__Task directions__
Could you copy every line of the data that contains "productivity"?

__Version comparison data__
□ □ □ □

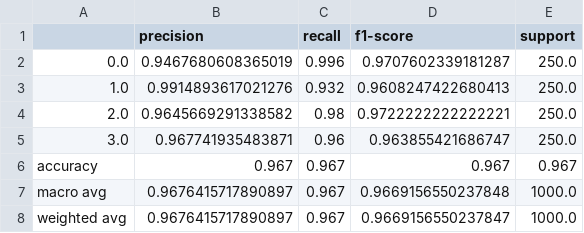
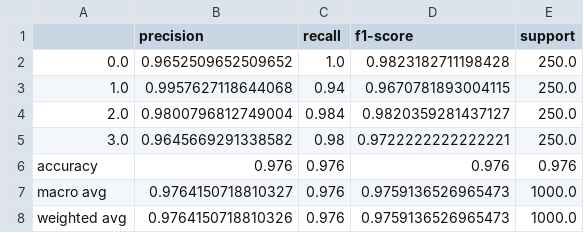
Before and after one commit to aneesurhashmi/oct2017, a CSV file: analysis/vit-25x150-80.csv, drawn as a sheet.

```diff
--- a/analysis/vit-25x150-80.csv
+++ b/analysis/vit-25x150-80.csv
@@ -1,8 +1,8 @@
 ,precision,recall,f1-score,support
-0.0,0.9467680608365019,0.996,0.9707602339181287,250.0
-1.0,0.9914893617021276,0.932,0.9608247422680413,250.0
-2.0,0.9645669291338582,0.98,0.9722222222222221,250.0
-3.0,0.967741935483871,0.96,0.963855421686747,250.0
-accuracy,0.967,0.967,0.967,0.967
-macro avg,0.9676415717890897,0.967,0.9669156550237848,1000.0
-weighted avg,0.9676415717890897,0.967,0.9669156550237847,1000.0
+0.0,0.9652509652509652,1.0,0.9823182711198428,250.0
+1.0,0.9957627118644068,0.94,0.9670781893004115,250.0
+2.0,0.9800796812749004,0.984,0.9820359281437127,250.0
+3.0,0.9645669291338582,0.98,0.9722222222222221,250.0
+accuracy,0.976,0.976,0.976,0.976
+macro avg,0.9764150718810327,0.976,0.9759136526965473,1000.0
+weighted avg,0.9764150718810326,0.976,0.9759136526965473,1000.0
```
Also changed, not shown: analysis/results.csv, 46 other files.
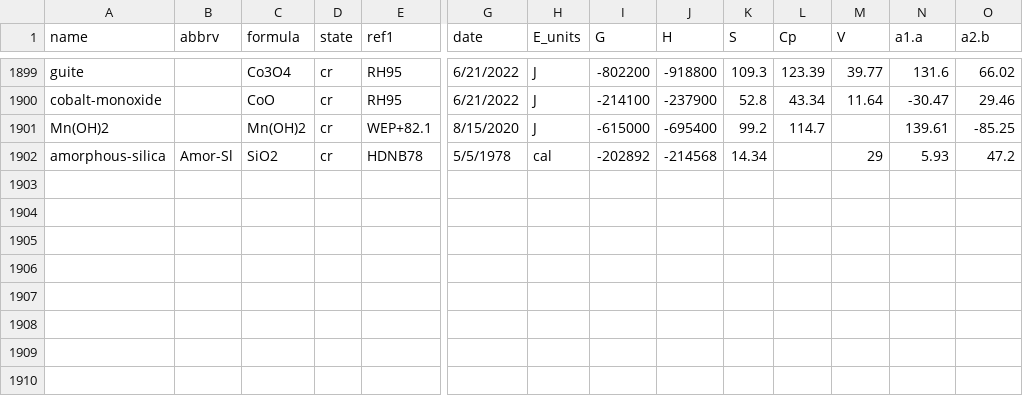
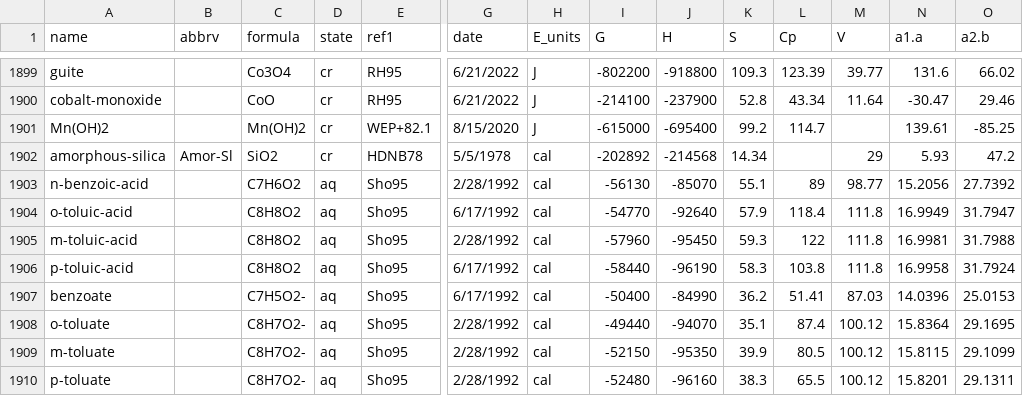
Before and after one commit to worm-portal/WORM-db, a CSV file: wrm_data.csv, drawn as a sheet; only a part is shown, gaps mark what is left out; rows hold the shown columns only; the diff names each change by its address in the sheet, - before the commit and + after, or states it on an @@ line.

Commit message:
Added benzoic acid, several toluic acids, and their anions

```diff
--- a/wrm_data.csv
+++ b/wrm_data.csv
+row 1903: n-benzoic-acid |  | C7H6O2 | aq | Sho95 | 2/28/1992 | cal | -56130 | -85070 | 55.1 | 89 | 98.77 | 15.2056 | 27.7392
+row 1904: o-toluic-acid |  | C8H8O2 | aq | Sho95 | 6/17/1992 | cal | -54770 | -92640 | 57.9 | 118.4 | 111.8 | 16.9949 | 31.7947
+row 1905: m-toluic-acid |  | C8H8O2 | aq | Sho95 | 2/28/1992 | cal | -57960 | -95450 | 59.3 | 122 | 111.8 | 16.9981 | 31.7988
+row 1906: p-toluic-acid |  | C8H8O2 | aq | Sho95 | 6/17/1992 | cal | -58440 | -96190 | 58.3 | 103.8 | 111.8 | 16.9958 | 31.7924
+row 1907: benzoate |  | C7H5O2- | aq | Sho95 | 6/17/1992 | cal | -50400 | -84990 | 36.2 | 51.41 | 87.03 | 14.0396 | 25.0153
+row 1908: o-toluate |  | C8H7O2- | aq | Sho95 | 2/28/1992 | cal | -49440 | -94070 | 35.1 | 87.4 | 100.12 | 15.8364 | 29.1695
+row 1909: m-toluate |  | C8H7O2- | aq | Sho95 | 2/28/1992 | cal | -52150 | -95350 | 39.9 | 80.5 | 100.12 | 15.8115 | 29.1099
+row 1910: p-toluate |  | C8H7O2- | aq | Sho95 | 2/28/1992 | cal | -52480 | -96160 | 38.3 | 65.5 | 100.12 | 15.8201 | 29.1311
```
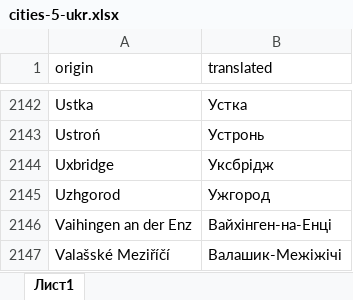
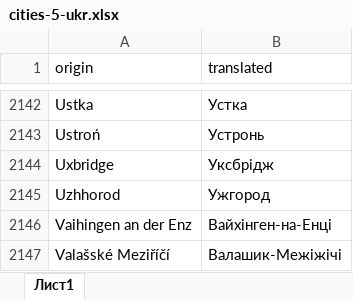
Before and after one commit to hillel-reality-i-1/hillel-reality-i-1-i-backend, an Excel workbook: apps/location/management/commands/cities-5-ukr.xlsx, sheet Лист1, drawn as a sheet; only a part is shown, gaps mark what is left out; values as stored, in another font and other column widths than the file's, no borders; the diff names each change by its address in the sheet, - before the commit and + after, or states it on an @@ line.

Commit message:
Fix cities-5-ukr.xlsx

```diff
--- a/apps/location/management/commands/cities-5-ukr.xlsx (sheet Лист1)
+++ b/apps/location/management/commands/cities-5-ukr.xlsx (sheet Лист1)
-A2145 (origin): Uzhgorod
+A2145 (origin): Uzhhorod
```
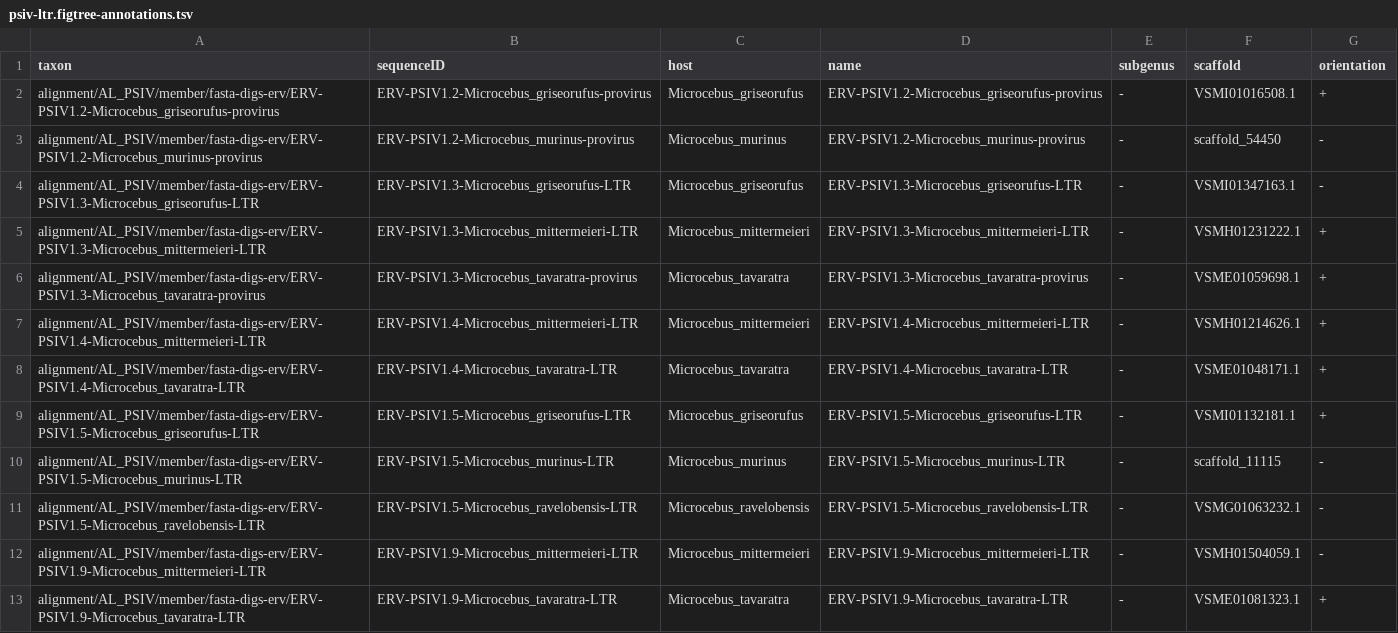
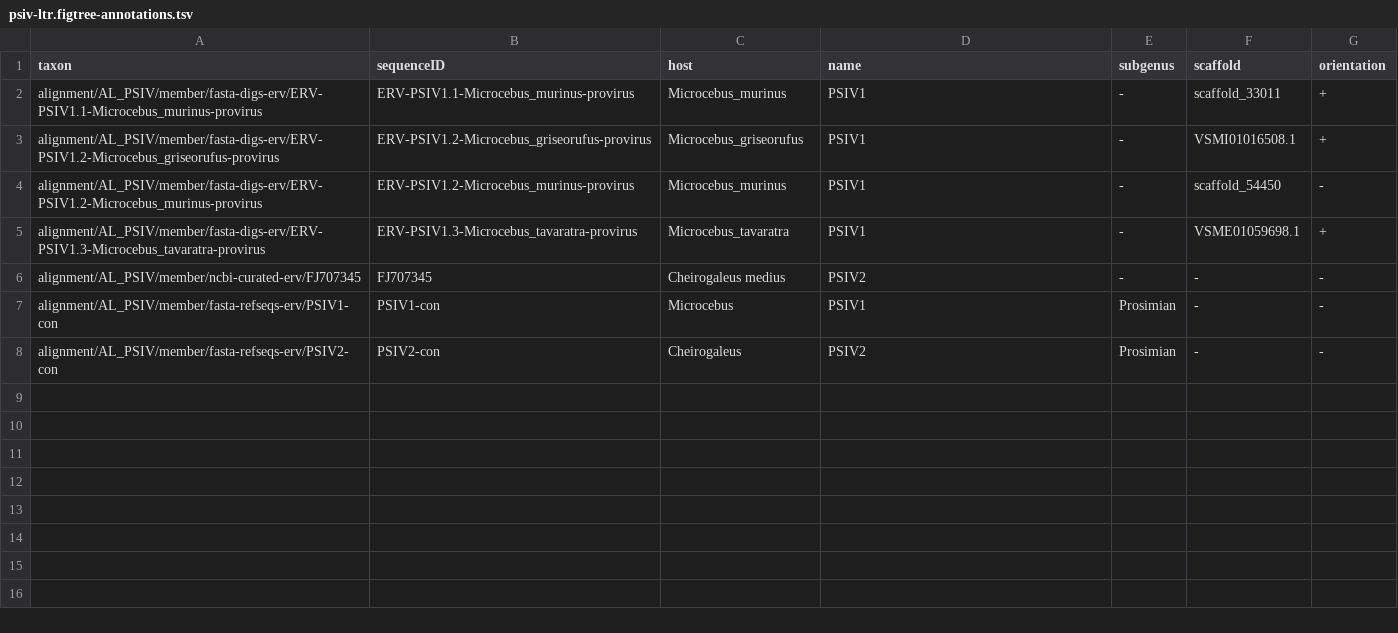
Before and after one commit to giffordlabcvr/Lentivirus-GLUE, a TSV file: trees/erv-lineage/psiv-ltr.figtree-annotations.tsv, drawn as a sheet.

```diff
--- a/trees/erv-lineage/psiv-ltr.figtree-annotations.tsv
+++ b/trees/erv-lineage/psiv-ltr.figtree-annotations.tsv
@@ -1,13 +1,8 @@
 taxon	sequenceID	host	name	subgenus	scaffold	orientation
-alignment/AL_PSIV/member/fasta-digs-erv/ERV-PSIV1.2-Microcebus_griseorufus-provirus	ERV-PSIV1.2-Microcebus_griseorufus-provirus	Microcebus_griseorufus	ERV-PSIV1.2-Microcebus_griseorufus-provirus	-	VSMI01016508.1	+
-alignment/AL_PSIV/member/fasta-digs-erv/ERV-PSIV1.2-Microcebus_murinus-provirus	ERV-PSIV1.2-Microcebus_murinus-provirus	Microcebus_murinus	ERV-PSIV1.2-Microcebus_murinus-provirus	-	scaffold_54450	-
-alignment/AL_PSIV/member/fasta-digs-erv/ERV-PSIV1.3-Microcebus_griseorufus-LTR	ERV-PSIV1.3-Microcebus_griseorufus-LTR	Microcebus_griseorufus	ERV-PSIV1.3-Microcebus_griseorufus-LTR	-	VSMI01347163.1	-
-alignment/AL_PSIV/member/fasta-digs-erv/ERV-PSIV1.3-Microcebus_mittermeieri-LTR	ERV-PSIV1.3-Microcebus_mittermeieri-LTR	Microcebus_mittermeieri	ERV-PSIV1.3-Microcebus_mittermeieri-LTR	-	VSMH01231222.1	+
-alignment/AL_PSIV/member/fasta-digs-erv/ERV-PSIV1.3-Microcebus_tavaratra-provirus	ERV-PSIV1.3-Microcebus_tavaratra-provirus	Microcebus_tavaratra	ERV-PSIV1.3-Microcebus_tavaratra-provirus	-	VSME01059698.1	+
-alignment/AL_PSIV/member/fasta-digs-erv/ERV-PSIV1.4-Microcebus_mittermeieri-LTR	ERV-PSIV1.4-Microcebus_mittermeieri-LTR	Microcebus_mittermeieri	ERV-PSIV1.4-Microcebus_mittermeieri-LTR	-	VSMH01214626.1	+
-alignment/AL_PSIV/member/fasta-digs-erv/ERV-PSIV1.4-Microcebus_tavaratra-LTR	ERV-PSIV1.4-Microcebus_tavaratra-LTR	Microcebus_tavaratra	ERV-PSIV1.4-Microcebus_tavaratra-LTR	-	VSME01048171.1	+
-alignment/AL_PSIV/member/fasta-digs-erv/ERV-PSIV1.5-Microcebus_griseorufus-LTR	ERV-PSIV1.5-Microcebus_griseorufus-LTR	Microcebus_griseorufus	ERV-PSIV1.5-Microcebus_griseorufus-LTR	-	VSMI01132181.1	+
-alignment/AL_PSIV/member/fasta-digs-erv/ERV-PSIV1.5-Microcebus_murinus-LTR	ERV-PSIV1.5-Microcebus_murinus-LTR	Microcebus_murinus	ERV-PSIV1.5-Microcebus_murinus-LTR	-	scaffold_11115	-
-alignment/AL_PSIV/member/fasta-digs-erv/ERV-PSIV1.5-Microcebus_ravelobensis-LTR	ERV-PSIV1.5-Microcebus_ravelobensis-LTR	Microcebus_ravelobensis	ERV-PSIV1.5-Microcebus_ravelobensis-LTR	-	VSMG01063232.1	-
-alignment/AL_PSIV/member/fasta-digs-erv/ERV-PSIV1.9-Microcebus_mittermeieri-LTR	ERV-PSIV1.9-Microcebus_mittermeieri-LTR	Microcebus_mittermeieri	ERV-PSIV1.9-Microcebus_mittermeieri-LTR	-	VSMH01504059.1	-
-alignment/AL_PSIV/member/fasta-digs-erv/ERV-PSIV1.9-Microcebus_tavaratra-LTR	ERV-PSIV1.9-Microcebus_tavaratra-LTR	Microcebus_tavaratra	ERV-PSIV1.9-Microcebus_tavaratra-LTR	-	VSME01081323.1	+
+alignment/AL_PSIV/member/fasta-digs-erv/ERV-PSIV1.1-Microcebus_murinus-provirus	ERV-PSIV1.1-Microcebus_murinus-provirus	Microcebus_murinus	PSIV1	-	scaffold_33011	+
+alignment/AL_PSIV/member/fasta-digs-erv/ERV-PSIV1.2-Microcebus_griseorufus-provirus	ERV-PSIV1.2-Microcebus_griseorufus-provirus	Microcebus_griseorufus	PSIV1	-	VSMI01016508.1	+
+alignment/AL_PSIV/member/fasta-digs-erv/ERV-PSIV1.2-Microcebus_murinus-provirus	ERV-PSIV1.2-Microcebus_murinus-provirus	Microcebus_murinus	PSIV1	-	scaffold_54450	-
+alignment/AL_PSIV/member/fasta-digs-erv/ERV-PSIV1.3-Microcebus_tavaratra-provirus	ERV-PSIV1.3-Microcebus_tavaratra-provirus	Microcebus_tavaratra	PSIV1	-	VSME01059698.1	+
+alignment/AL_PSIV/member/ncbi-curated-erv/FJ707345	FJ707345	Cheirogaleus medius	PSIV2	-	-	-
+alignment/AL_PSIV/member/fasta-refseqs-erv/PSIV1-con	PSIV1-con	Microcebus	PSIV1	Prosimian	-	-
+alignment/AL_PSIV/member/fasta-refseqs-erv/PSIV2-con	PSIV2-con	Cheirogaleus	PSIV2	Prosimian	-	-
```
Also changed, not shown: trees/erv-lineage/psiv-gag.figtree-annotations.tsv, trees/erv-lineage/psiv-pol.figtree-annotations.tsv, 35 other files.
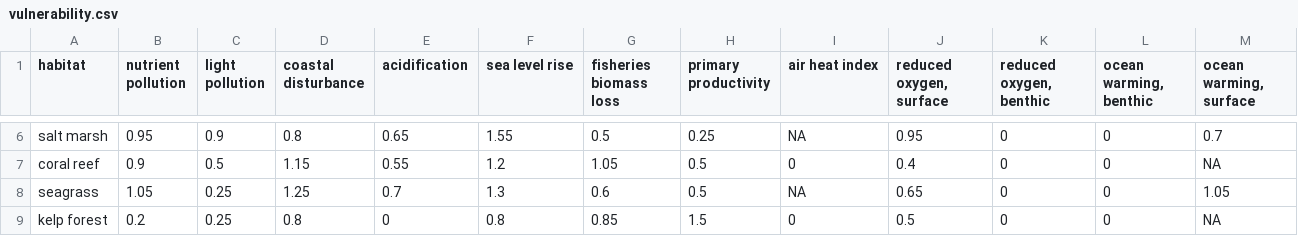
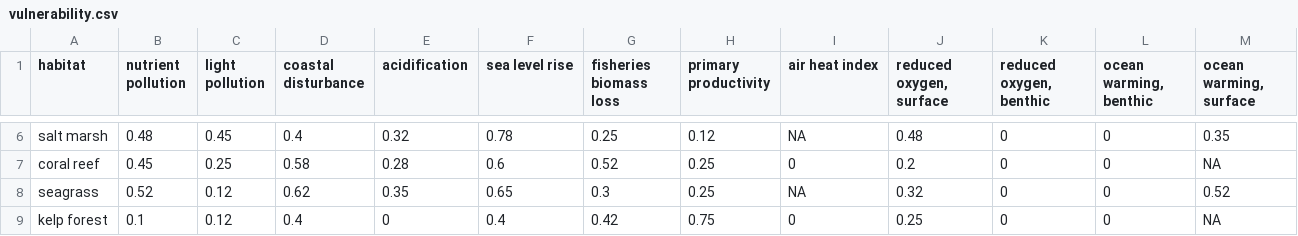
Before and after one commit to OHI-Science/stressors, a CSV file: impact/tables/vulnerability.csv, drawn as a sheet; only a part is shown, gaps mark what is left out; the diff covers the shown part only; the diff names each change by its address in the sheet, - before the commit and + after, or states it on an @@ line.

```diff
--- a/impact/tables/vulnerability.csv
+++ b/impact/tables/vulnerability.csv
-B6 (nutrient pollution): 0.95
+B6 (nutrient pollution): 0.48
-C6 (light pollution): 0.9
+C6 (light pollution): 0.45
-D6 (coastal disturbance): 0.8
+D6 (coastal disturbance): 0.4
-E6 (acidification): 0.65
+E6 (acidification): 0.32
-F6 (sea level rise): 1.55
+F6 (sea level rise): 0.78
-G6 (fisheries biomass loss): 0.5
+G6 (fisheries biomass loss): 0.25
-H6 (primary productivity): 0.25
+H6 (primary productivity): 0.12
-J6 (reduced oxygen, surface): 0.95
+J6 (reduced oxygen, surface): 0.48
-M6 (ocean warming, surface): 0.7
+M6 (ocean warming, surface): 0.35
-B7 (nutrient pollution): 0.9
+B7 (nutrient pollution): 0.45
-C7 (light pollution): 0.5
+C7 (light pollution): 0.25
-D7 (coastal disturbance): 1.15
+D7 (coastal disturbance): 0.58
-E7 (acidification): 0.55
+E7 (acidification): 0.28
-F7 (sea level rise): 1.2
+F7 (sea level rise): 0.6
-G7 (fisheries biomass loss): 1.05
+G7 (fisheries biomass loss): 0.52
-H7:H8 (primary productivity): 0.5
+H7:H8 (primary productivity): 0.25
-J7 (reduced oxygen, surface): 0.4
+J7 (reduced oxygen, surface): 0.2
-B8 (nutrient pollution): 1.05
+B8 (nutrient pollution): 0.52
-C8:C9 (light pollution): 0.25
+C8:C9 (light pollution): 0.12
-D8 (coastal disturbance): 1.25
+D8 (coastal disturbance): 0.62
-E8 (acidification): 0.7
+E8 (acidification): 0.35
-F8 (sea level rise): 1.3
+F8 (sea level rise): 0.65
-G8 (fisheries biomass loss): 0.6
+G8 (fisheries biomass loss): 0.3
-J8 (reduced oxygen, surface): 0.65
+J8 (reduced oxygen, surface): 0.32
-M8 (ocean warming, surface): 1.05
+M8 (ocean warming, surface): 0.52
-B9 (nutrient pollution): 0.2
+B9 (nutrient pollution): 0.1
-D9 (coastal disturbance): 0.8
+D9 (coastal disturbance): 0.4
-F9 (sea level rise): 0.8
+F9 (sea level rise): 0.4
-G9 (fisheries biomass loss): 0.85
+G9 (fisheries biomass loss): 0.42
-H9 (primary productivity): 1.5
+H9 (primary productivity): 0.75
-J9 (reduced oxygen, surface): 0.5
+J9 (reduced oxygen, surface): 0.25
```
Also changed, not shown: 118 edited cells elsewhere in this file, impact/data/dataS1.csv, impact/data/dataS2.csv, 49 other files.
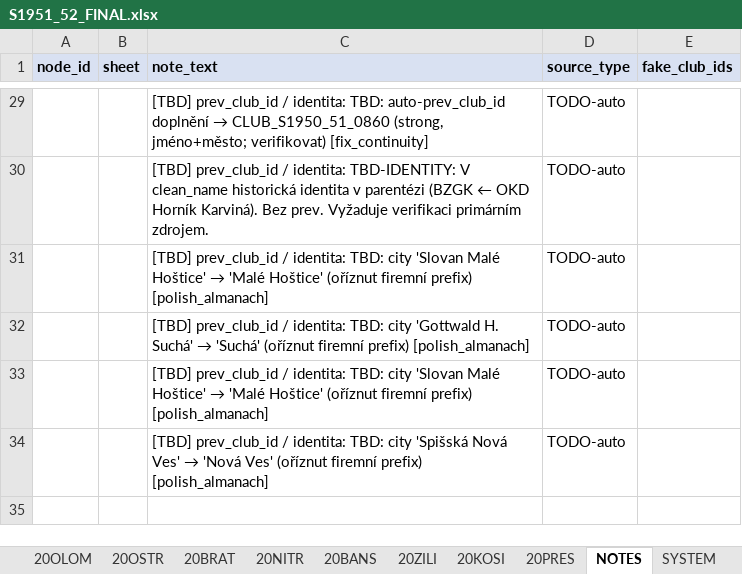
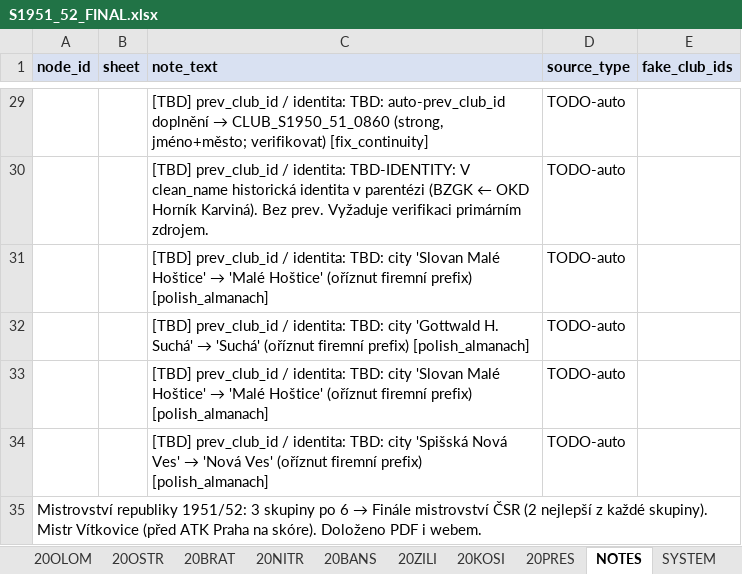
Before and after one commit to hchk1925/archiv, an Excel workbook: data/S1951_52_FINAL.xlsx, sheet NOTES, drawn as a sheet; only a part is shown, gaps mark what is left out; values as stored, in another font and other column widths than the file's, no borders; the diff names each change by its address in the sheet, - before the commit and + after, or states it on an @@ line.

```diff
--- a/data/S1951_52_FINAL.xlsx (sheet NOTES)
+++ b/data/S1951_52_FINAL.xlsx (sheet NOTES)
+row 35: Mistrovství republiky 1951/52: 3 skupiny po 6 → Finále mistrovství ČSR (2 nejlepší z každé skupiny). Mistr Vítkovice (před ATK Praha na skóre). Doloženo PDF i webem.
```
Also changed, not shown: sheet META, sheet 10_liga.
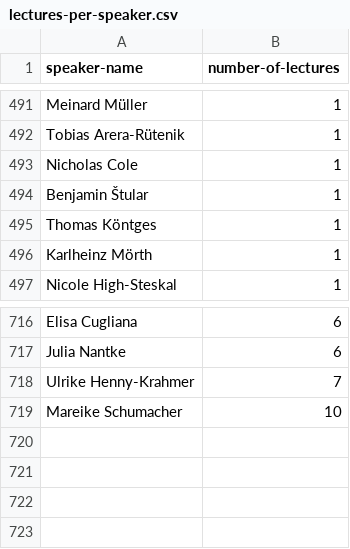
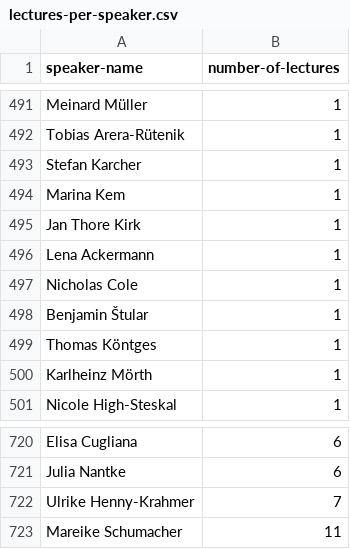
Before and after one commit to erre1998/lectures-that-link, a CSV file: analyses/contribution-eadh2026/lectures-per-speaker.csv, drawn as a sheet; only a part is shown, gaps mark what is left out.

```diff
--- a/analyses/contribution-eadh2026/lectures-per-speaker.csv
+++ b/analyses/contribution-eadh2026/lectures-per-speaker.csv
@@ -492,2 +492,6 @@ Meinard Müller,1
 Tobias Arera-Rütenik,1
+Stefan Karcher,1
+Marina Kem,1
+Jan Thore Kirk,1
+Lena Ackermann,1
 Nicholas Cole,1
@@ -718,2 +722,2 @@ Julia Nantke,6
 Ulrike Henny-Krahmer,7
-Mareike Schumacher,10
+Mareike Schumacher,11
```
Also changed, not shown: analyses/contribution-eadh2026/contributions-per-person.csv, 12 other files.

□ □ □ □

__Worked solution__
-H6 (primary productivity): 0.25
+H6 (primary productivity): 0.12
-H7:H8 (primary productivity): 0.5
+H7:H8 (primary productivity): 0.25
-H9 (primary productivity): 1.5
+H9 (primary productivity): 0.75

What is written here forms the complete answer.